Champion athletes set clear goals and think big-but then tackle those goals in manageable chunks. First, write down your goals and put them somewhere you'll see them every day, like the bathroom mirror or refrigerator door. The idea is to keep your goals in mind at all times; and the more specific and actionable your goals, the better. For example, your big goal shouldn't be "succeed as a massage therapist." Rather, it should be a series of smaller goals: "Prepare tonight for tomorrow's test"; "Ace the test"; "Begin studying for the next test"; and so on.


Flow is defined as a mental state in which the individual transcends conscious thought and achieves a heightened state of concentration, calm and confidence. Athletes call this state being in the zone. Being in the zone prevents pressures and distractions from invading your mind and hampering your ability to reach your goals. It is the key to achieving your personal best in a consistent manner.

Maybe you've experienced flow while giving a massage; it's when you become so deeply involved in your work that you lose awareness of the outside world. It's the kind of mental state that leads to increasing complexity and growth in consciousness.


Olympians aren't born with gold medals around their necks.
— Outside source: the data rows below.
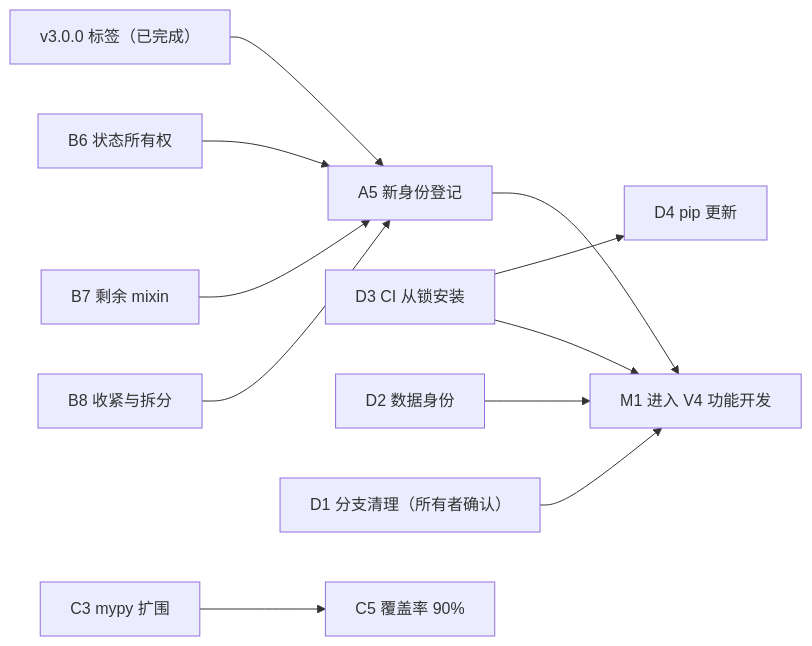
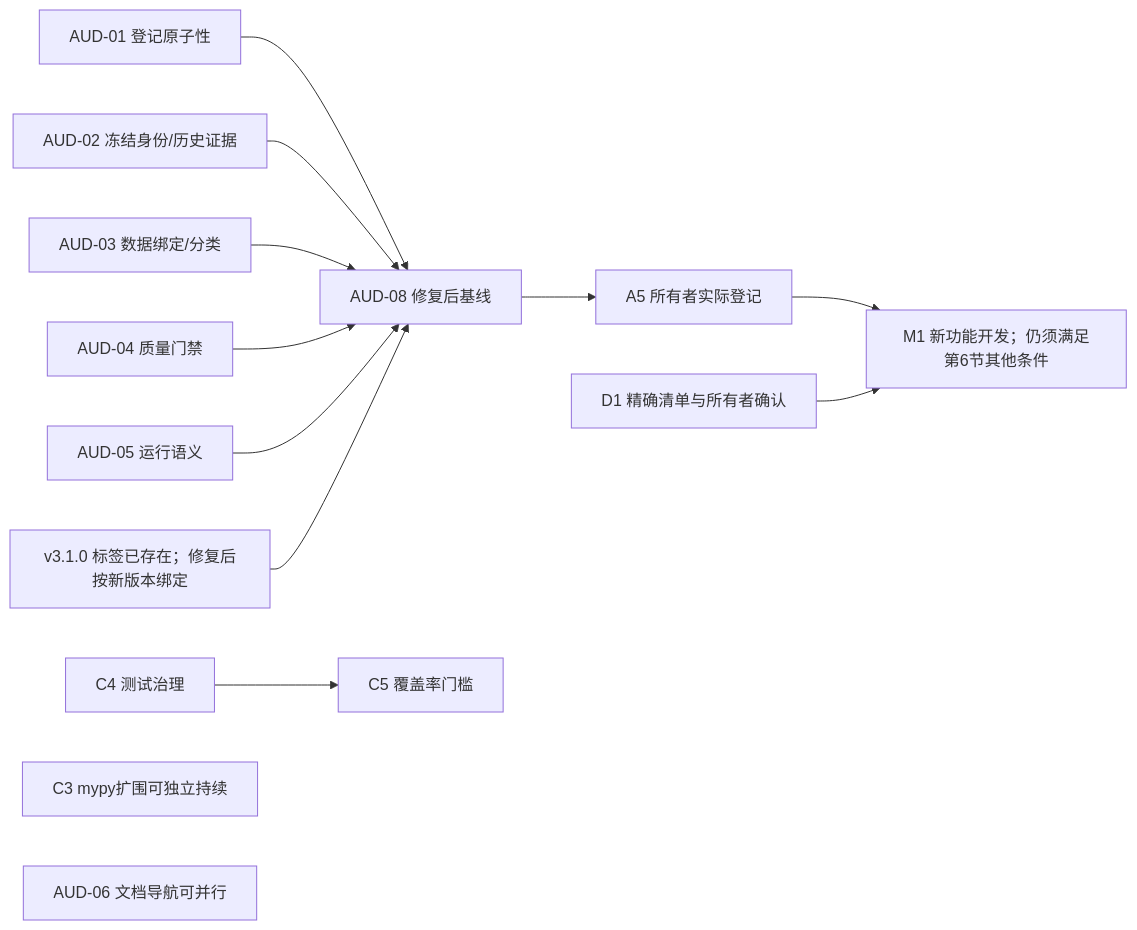
Before and after one commit to user-nmmmmm/QuantTradingV2: the diagram in docs/infrastructure_roadmap.md, drawn with Mermaid. The commit also changed other lines of this file and 2 other files, not shown here.

First line of the commit message:
docs: verify public main review findings and revise infrastructure roadmap

````diff
--- a/docs/infrastructure_roadmap.md
+++ b/docs/infrastructure_roadmap.md
@@ -138,13 +153,15 @@
 ```mermaid
 flowchart LR
-  TAG["v3.0.0 标签（已完成）"] --> A5["A5 新身份登记"]
-  B6["B6 状态所有权"] --> A5
-  B7["B7 剩余 mixin"] --> A5
-  B8["B8 收紧与拆分"] --> A5
-  D3["D3 CI 从锁安装"] --> D4["D4 pip 更新"]
-  D2["D2 数据身份"] --> M1["M1 进入 V4 功能开发"]
-  D3 --> M1
-  A5 --> M1
-  D1["D1 分支清理（所有者确认）"] --> M1
-  C3["C3 mypy 扩围"] --> C5["C5 覆盖率 90%"]
+  A1["AUD-01 登记原子性"] --> V["AUD-08 修复后基线"]
+  A2["AUD-02 冻结身份/历史证据"] --> V
+  A3["AUD-03 数据绑定/分类"] --> V
+  A4["AUD-04 质量门禁"] --> V
+  A5["AUD-05 运行语义"] --> V
+  TAG["v3.1.0 标签已存在；修复后按新版本绑定"] --> V
+  V --> REG["A5 所有者实际登记"]
+  REG --> M1["M1 新功能开发；仍须满足第6节其他条件"]
+  D1["D1 精确清单与所有者确认"] --> M1
+  C4["C4 测试治理"] --> C5["C5 覆盖率门槛"]
+  C3["C3 mypy扩围可独立持续"]
+  DOC["AUD-06 文档导航可并行"]
 ```
````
They cultivate their skills with years of training, both physically and mentally, reducing stress as much as possible, building focus and stamina, and staying on top of their game. You can do the same while learning massage. The success that begins in your mind must be practiced as regularly as physical exercise. All it takes is a few minutes every day to provide lifelong benefits for yourself—and ultimately, for your future clients.


No Comments

Post a Reply